For most, pursuing a college education is a youthful endeavor reserved for students 35 years of age and under, however, researchers at the American Council on Education (ACE) are trying to change that. In their most recent report, “Framing New Terrain: Older Adults and Higher Education,” ACE examines the obstacles that prevent older adult participation in higher education and seeks to remedy them.
The report, based on literature of leading analysts in the field, concluded that older adults, ages 55 to 79, are living longer and pursuing new postsecondary goals including career retooling and enrolling in college for the first or fifth time. However, colleges and universities “have yet to catch up with the burgeoning demand for new learning options, especially programs for career transitions.
In 1950, the average life expectancy was 68 years of age. Most people worked their whole lives and died before they were able to enjoy their golden years.
Today, however, the average retirement age is 62 and life expectancy is 78 and rising. Add to this, advances in health care and the growing affluence of older adults and you have a slight increase in older adults with a sincere desire to pursue educational endeavors, experts say.
The report reveals that the biggest challenge that older adults face as they attempt to re-enter the arena of higher education is funding.

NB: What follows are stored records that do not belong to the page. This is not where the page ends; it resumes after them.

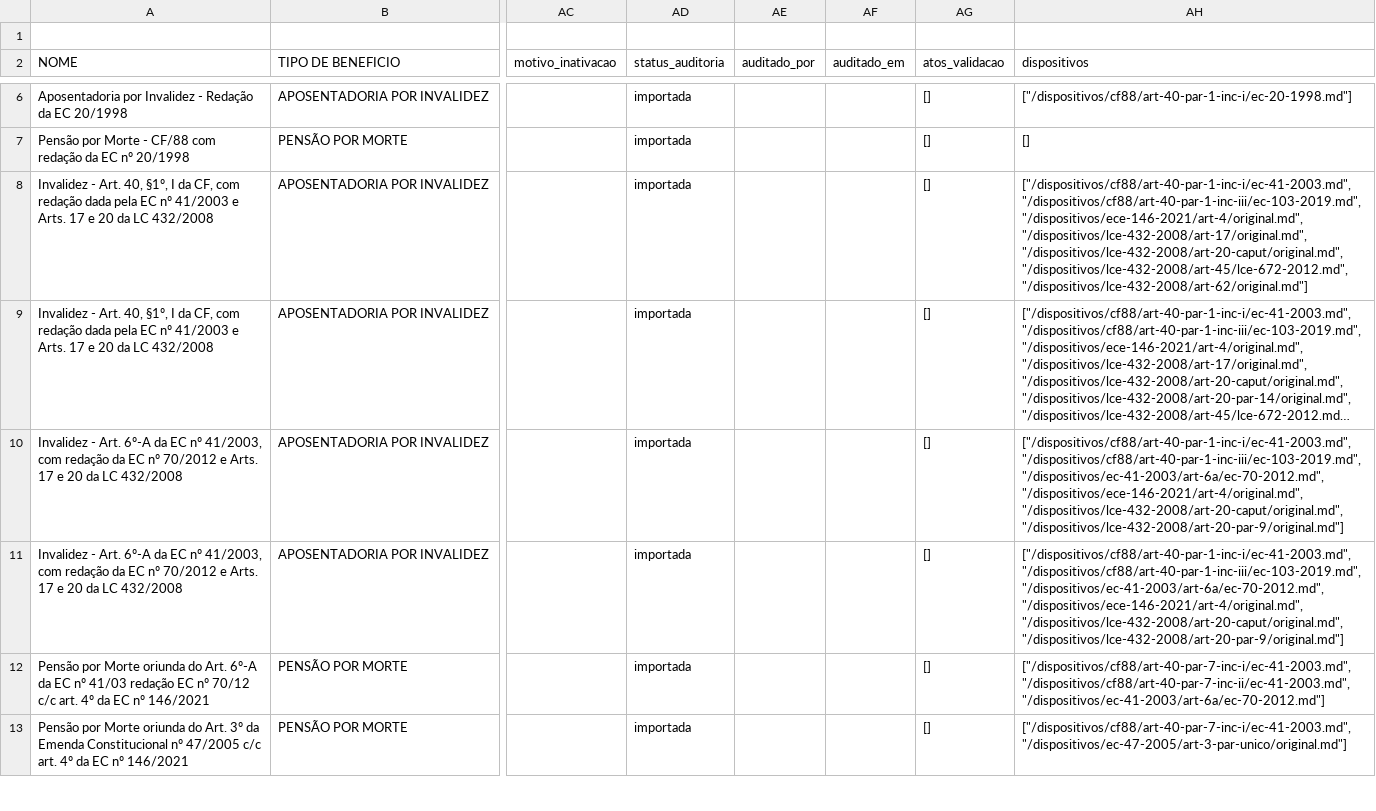
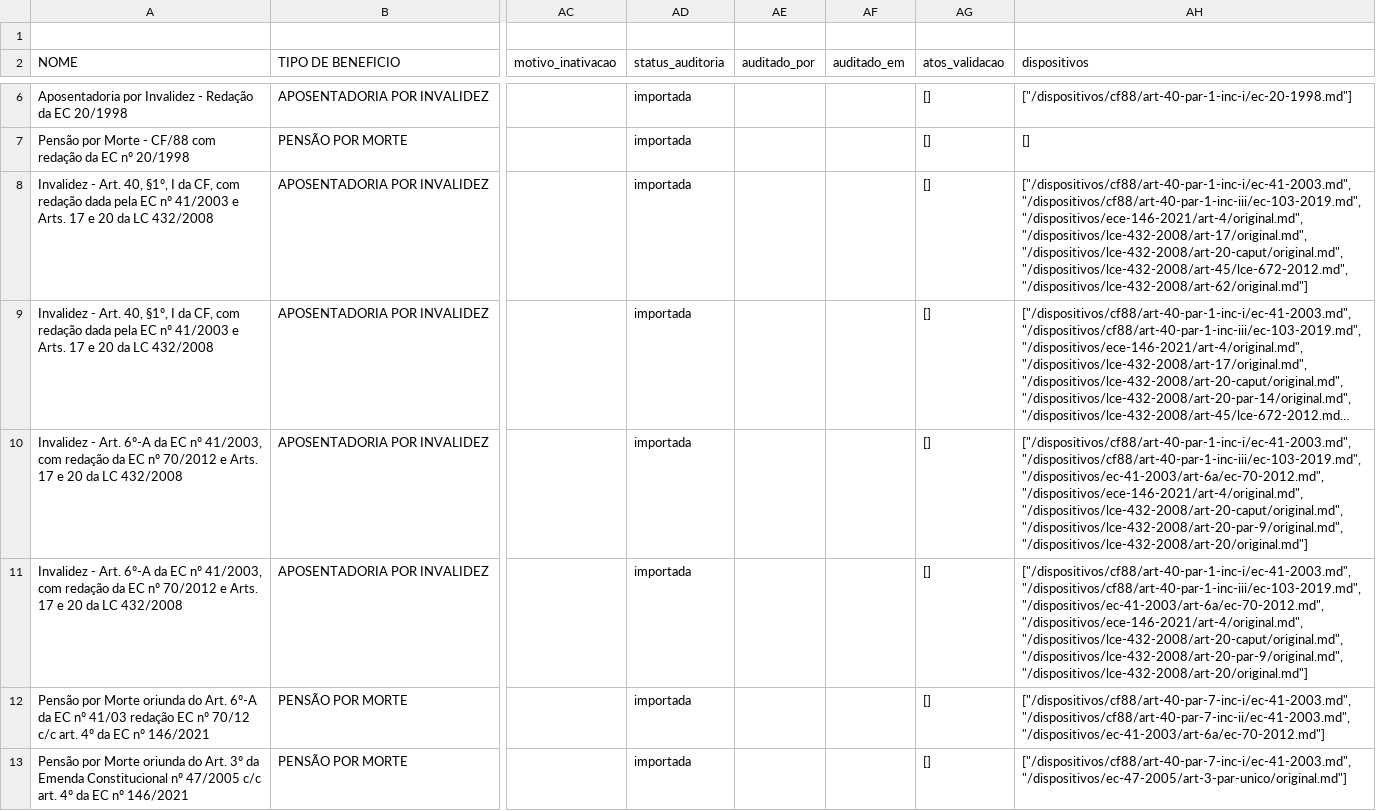
Before and after one commit to franklinbaldo/sisprev, a CSV file: data/regras-sisprev.csv, drawn as a sheet; only a part is shown, gaps mark what is left out; long unchanged cells end in …; the diff covers the shown part only; the diff names each change by its address in the sheet, - before the commit and + after, or states it on an @@ line.

```diff
--- a/data/regras-sisprev.csv
+++ b/data/regras-sisprev.csv
-AH10:AH11 (dispositivos): …"/dispositivos/ece-146-2021/art-4/original.md", "/dispositivos/lce-432-2008/art-20-caput/original.md", "/dispositivos/lce-432-2008/art-20-par-9/original.md"]
+AH10:AH11 (dispositivos): …"/dispositivos/ece-146-2021/art-4/original.md", "/dispositivos/lce-432-2008/art-20-caput/original.md", "/dispositivos/lce-432-2008/art-20-par-9/original.md", "/dispositivos/lce-432-2008/art-20/original.md"]
```
Also changed, not shown: 3 edited cells elsewhere in this file, 26 other files.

For those living on fixed incomes, the financial barrier becomes extremely difficult. While tuition reimbursements may benefit those in the workforce, countless others do not.
“Simply finding what types of financial assistance is available to you can be a challenge for some older adults. Depending on what your goals are, there are several things in the works,” said Mary Beth Lakin, associate director of special projects learning at ACE. “There are community college grants available for older adults that work, and senior fee waiver programs at colleges and universities in certain areas, for retired adults.”
Race and ethnicity also prove to be barriers to higher education for older adults for various reasons. Minorities are more likely to experience poor health and inadequate medical care throughout their lives than their White counterparts.
In addition to health issues, older minorities also have lower levels of income, educational attainment, and workforce participation, according to the Federal Interagency 2006 report Ageing Related Statistics.
Structural barriers such as scheduling, and transportation continue to stymie efforts to make lifelong learning possible for older adults especially minorities. An AARP survey found that 25 percent of African-Americans aged 50 and older frequently or occasionally missed activities due to the lack of transportation.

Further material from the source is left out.